The island is located at the mouth of Halifax Harbour, beside McNab’s Island and across from Eastern Passage. It is about three kilometres long and in 1750 it was called Bloss’s Island after Captain Thomas Bloss, who was given a land grant there. The island was also called by other names such as Webb’s Island, Carroll’s Island and McNamara Island, but the Mi’Kmaq were the first people to occupy the island using it as their summer encampment.
In 1866 Sir Charles Tupper, the City of Halifax’s Health Officer bought the island for the purpose of building a Quarantine Station for the victims of deadly contagious diseases, but that was not accomplished until after another cholera scare in 1871. A quarantine building that once stood on McNab’s Island called “the long shed” or “German Hospital” was disassembled and rebuilt on Lawlor’s Island. Three quarantine hospitals were built on Lawlor’s Island in 1871 and a Disinfected Station was added to the station in 1893. Three hospitals were built to accommodate the first-, second- and third-class passengers. One structure was 120 x 20 feet, and the others were 40 x 20 feet. The Quarantine Station included a smallpox unit, disinfection unit, care-takers residence and structures supplying water to the buildings.
By 1900, officials had a deep-water wharf built and a shallow-water wharf built on the Eastern Passage side of the island. At that time Lawlor’s Island had two hospitals, a convalescent building, a disinfection autoclave, baths with needle showers, a bacteria diagnosis laboratory, a first, second and third-class detention hall, an ambulance building, several residences, and staff housing. By 1908 a winterized hospital, power plant and a water tower were also built on Lawlor’s.
In 1938 a sailor was admitted to Camp Hill Hospital in Halifax and found to have smallpox. He was immediately transferred to Lawlor’s Island where he died from the disease. Two orderlies who had helped undress him contracted the disease and were quarantined on the island. They both survived. The orderlies were the last people to be quarantined on Lawlor’s Island, it was closed in 1938. In place of Lawlor`s Island, the government used quarantine space at Pier 21 immigration terminal and built an isolation ward at Rockhead Prison in the north end of Halifax.
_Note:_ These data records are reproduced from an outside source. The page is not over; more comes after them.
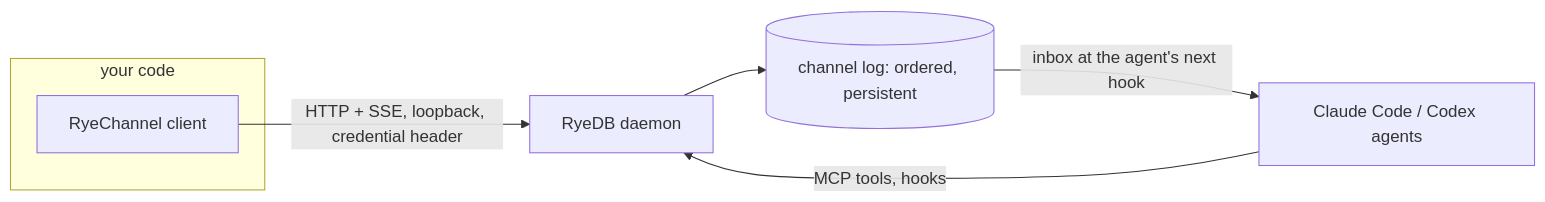
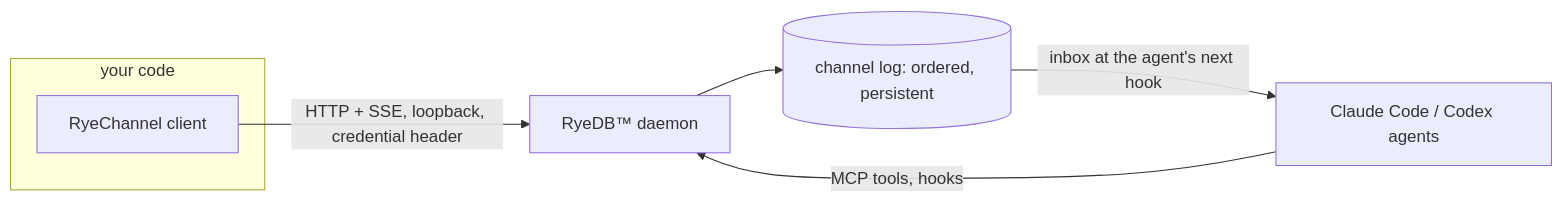
Before and after one commit to RyeDB/SDK: the diagram in README.md, drawn with Mermaid. The commit also changed other lines of this file and 1 other file, not shown here.

First line of the commit message:
docs: RyeDB™ mark in README, NOTICE and diagrams (#9)

````diff
--- a/README.md
+++ b/README.md
@@ -7,10 +7,10 @@
 ```mermaid
 flowchart LR
   subgraph your code
     S[RyeChannel client]
   end
-  S -->|HTTP + SSE, loopback, credential header| D[RyeDB daemon]
+  S -->|HTTP + SSE, loopback, credential header| D[RyeDB™ daemon]
   D --> L[(channel log: ordered, persistent)]
   A[Claude Code / Codex agents] -->|MCP tools, hooks| D
   L -->|inbox at the agent's next hook| A
 ```
````
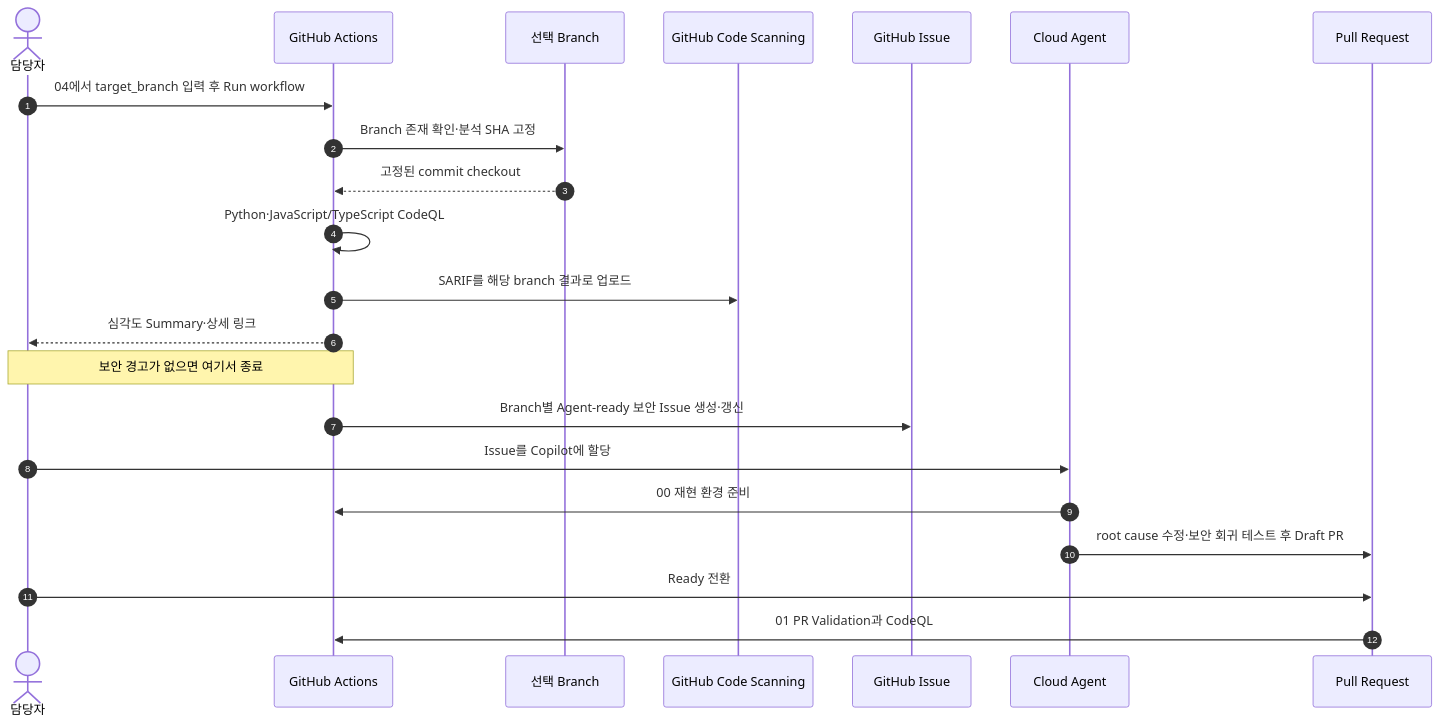
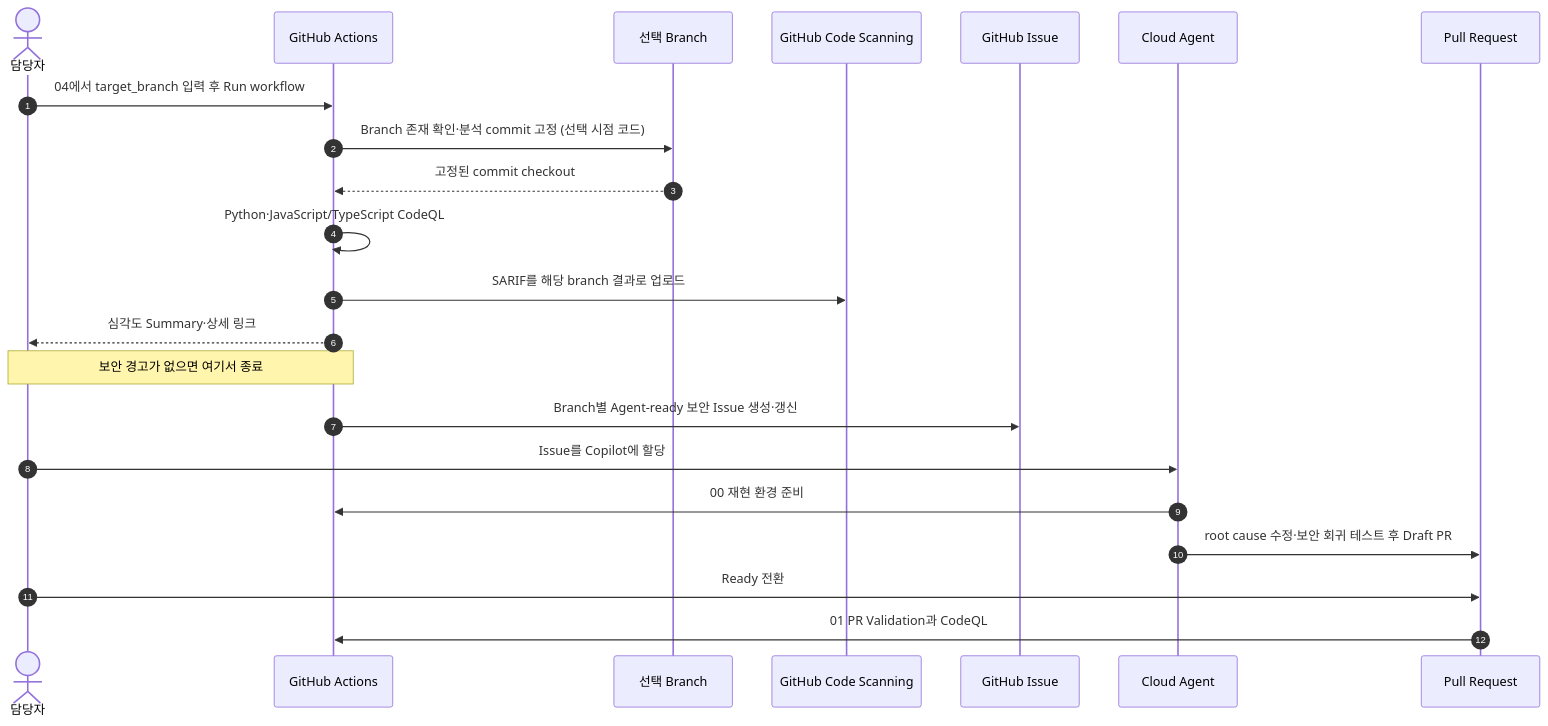
One commit to hijigoo/dev-agent-workflow changed the third of 4 diagrams in README.md. Above: the diagram before and after it, drawn with Mermaid. The commit also changed other lines of this file, not shown here.

First line of the commit message:
docs: order Actions guidance from 00 to 05

````diff
--- a/README.md
+++ b/README.md
@@ -125,25 +185,25 @@
 ```mermaid
 sequenceDiagram
     autonumber
     actor Human as 담당자
     participant Actions as GitHub Actions
     participant Repo as 선택 Branch
     participant Security as GitHub Code Scanning
     participant Issue as GitHub Issue
     participant Agent as Cloud Agent
     participant PR as Pull Request
 
     Human->>Actions: 04에서 target_branch 입력 후 Run workflow
-    Actions->>Repo: Branch 존재 확인·분석 SHA 고정
+    Actions->>Repo: Branch 존재 확인·분석 commit 고정 (선택 시점 코드)
     Repo-->>Actions: 고정된 commit checkout
     Actions->>Actions: Python·JavaScript/TypeScript CodeQL
     Actions->>Security: SARIF를 해당 branch 결과로 업로드
     Actions-->>Human: 심각도 Summary·상세 링크
     Note over Human,Actions: 보안 경고가 없으면 여기서 종료
     Actions->>Issue: Branch별 Agent-ready 보안 Issue 생성·갱신
     Human->>Agent: Issue를 Copilot에 할당
     Agent->>Actions: 00 재현 환경 준비
     Agent->>PR: root cause 수정·보안 회귀 테스트 후 Draft PR
     Human->>PR: Ready 전환
     PR->>Actions: 01 PR Validation과 CodeQL
 ```
````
Today the island is owned by the Nova Scotia Department of Natural Resources and is now part of the McNab’s Island Provincial Park Reserve. At the present time the island is occupied by wildlife and covered with heavy woodland, old foundations, and rusted equipment from the quarantine station.
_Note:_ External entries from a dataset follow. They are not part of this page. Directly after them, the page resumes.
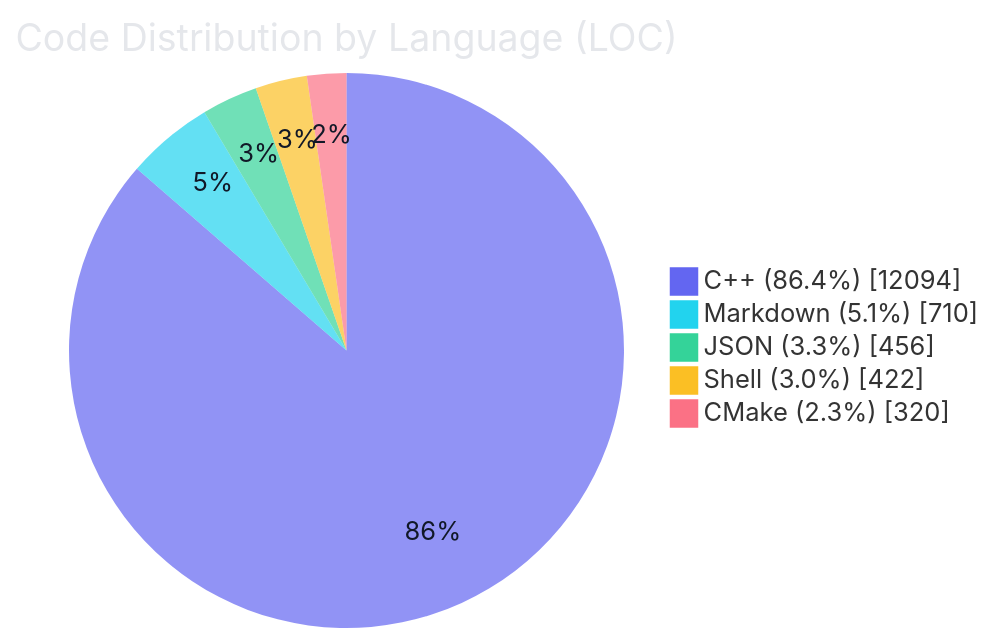
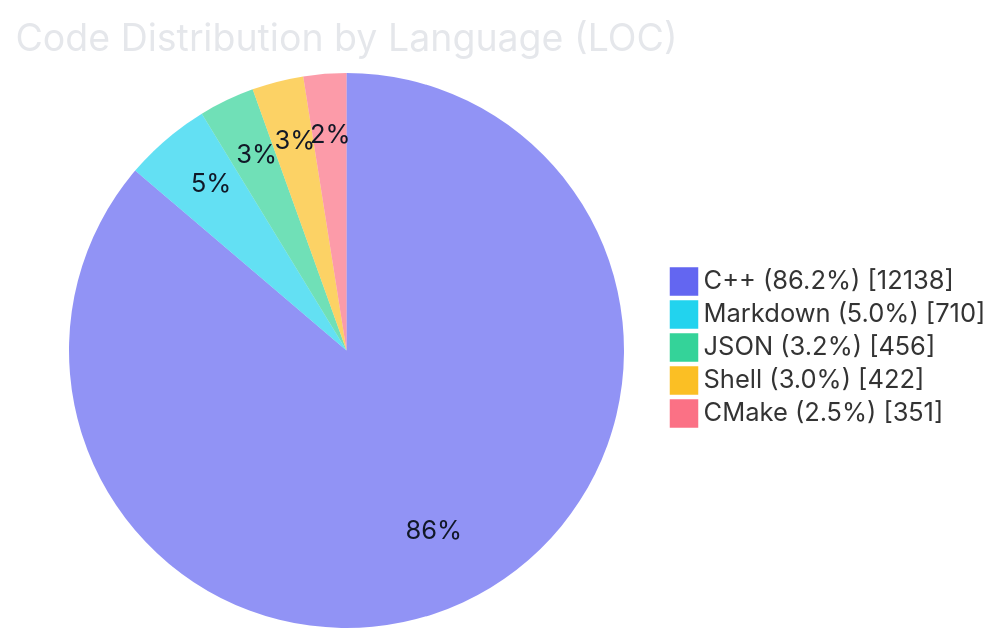
Before and after one commit to sublimit1736/term4k_sub: the diagram in README.md, drawn with Mermaid. The commit also changed other lines of this file and 3 other files, not shown here.

````diff
--- a/README.md
+++ b/README.md
@@ -55,10 +55,10 @@
 ```mermaid
 %%{init: {'theme': 'base', 'themeVariables': {'fontFamily': 'Fira Code, JetBrains Mono, Source Code Pro, Cascadia Code, Menlo, Consolas, monospace', 'pieTitleTextColor': '#e5e7eb', 'pieSectionTextColor': '#111827', 'pieOuterStrokeColor': 'transparent', 'pieOuterStrokeWidth': '0px', 'pieStrokeColor': 'transparent', 'pieStrokeWidth': '0px', 'pie1': '#6366f1', 'pie2': '#22d3ee', 'pie3': '#34d399', 'pie4': '#fbbf24', 'pie5': '#fb7185', 'pie6': '#a78bfa'}}}%%
 pie showData
     title Code Distribution by Language (LOC)
-    "C++ (86.4%)" : 12094
-    "Markdown (5.1%)" : 710
-    "JSON (3.3%)" : 456
+    "C++ (86.2%)" : 12138
+    "Markdown (5.0%)" : 710
+    "JSON (3.2%)" : 456
     "Shell (3.0%)" : 422
-    "CMake (2.3%)" : 320
+    "CMake (2.5%)" : 351
 ```
````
The Island also has a small, neglected cemetery located on the northern end of the island, only a few markers remain of the forgotten victims who died from deadly diseases that once plagued the world before Vaccination.